Concurrently with EPA’s permitting guidance, the agency issued draft PM2.5 modeling guidance for PSD permitting. The modeling guidance states that EPA will no longer rely on the Monitoring Concentrations to exempt sources from preconstruction air quality monitoring requirements and advises states to follow the same course. With respect to SILs, the modeling guidance states that EPA will promulgate new rules and that in the interim it advises against using the SILs in the 2010 final rule. EPA recommends that permitting authorities using SILs ensure that the permitting record and applicable regulations support their use. Further, the draft modeling guidance suggests that SILs may still be used as screening values. The draft modeling guidance states that “[i]f preconstruction monitoring data shows the difference between the PM2.5 NAAQS and the measured PM2.5 background concentrations in the area is greater that the applicable SILs value from the vacated sections…, then the EPA believes it would be sufficient in most cases for permitting authorities to conclude that a source with an impact below that SILs value will not cause or contribute to a violation of the NAAQS and to forego cumulative modeling analysis for PM2.5.”

Finally, the draft modeling guidance notes that other regulations have resulted in substantial reductions in PM2.5 precursors. As a result, EPA believes that an assessment of the impacts of secondary PM2.5 “may be easily addressed through a qualitative assessment, supported by trends in available precursor data and ambient PM2.5 monitored concentrations.”

Implications for PSD permitting

The full impacts of Sierra Club v. EPA are not clear. While all applicants with pending and soon-to-filed applications must now submit monitoring data, it is not yet apparent whether such applicants will be able to rely on existing ambient monitoring data, as EPA suggests. If ambient monitoring data acceptable to a permitting authority are not available, permit applicants will be faced with substantial delays while they gather the year of required monitoring data.

EPA suggested that it will issue new regulations that incorporate some form of PM2.5 SILs, but the guidance provides little certainty in how can be implemented in the interim. As a result, permit applicants and permitting authorities will be faced with substantial uncertainties should they choose to rely upon SILs in determining the scope of the air quality impacts analysis for a source. If SILs are not employed, then modeling of cumulative air quality impacts will be required for all permit applicants.

Finally, it is interesting to note that read in light of other recent D.C. Circuit decisions, this most recent decision is part of a move by EPA away from categorical exemptions under the CAA. For example, in a 2008 opinion, the D.C. Circuit struck down EPA’s practice of exempting emissions of hazardous air pollutants during periods of startup, shutdown, and malfunction from compliance limits. In light of this 2008 decision and a 2011 petition from the Sierra Club, EPA recently issued a SIP call for portions of 36 states to remove categorical exemptions that apply to periods of startup and shutdown. Collectively, these developments suggest a tightening of the CAA enforcement regime and a move away from exemptions for relatively minor sources of emissions.

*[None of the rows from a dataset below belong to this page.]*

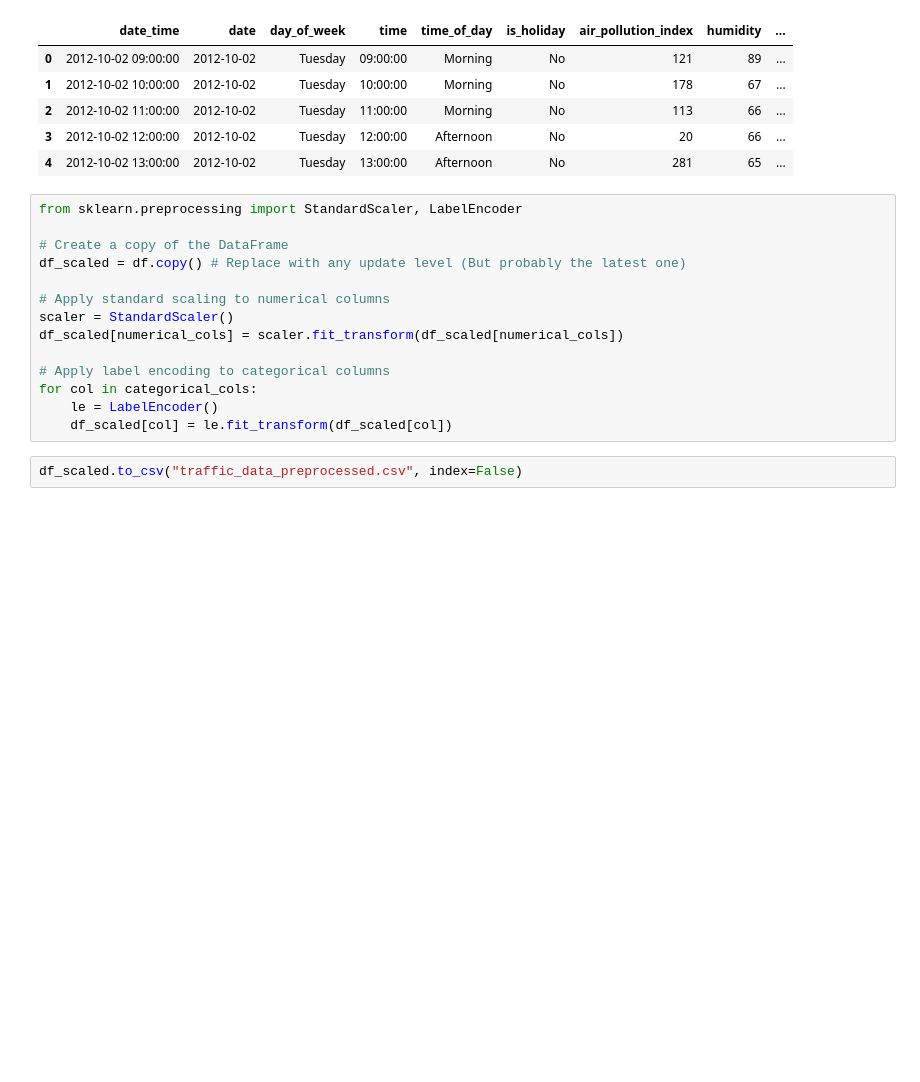
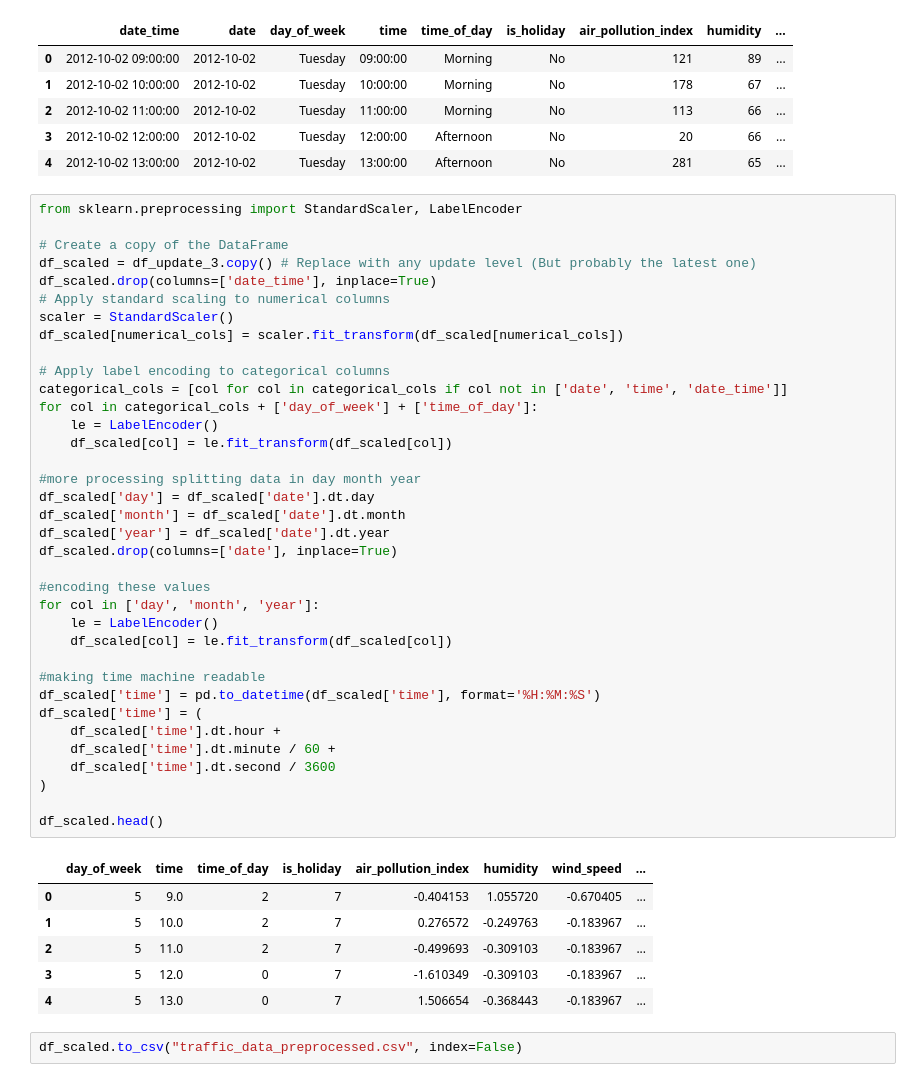
Before and after one commit to ArmaVoss/CS506-Final-Project, a Jupyter notebook: TrafficVolume_Preprocessing.ipynb, the cells around one changed output. Saved outputs shown, nothing was run; the diff lists cells and outputs as text; blank space fills up the shorter version.

```diff
--- a/TrafficVolume_Preprocessing.ipynb
+++ b/TrafficVolume_Preprocessing.ipynb
@@ -196,16 +194,45 @@ df_update_3.head()
 # %%
 from sklearn.preprocessing import StandardScaler, LabelEncoder
 
 # Create a copy of the DataFrame
-df_scaled = df.copy() # Replace with any update level (But probably the latest one)
-
+df_scaled = df_update_3.copy() # Replace with any update level (But probably the latest one)
+df_scaled.drop(columns=['date_time'], inplace=True)
 # Apply standard scaling to numerical columns
 scaler = StandardScaler()
 df_scaled[numerical_cols] = scaler.fit_transform(df_scaled[numerical_cols])
 
 # Apply label encoding to categorical columns
-for col in categorical_cols:
+categorical_cols = [col for col in categorical_cols if col not in ['date', 'time', 'date_time']]
+for col in categorical_cols + ['day_of_week'] + ['time_of_day']:
     le = LabelEncoder()
     df_scaled[col] = le.fit_transform(df_scaled[col])
+
+#more processing splitting data in day month year
+df_scaled['day'] = df_scaled['date'].dt.day
+df_scaled['month'] = df_scaled['date'].dt.month
+df_scaled['year'] = df_scaled['date'].dt.year
+df_scaled.drop(columns=['date'], inplace=True)
+
+#encoding these values
+for col in ['day', 'month', 'year']:
+    le = LabelEncoder()
+    df_scaled[col] = le.fit_transform(df_scaled[col])
+
+#making time machine readable
+df_scaled['time'] = pd.to_datetime(df_scaled['time'], format='%H:%M:%S')
+df_scaled['time'] = (
+    df_scaled['time'].dt.hour +
+    df_scaled['time'].dt.minute / 60 +
+    df_scaled['time'].dt.second / 3600
+)
+
+df_scaled.head()
+# %% [output]
+|  | day_of_week | time | time_of_day | is_holiday | air_pollution_index | humidity | wind_speed | ... |
+| 0 | 5 | 9.0 | 2 | 7 | -0.404153 | 1.055720 | -0.670405 | ... |
+| 1 | 5 | 10.0 | 2 | 7 | 0.276572 | -0.249763 | -0.183967 | ... |
+| 2 | 5 | 11.0 | 2 | 7 | -0.499693 | -0.309103 | -0.183967 | ... |
+| 3 | 5 | 12.0 | 0 | 7 | -1.610349 | -0.309103 | -0.183967 | ... |
+| 4 | 5 | 13.0 | 0 | 7 | 1.506654 | -0.368443 | -0.183967 | ... |
 # %%
 df_scaled.to_csv("traffic_data_preprocessed.csv", index=False)
```
Also changed, not shown: parts of 1 cell of this notebook, 1 other file.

Margaret Peloso

Margaret Peloso is an associate with the firm of Vinson & Elkins LLP. Her principal areas of practice are environmental law and climate change.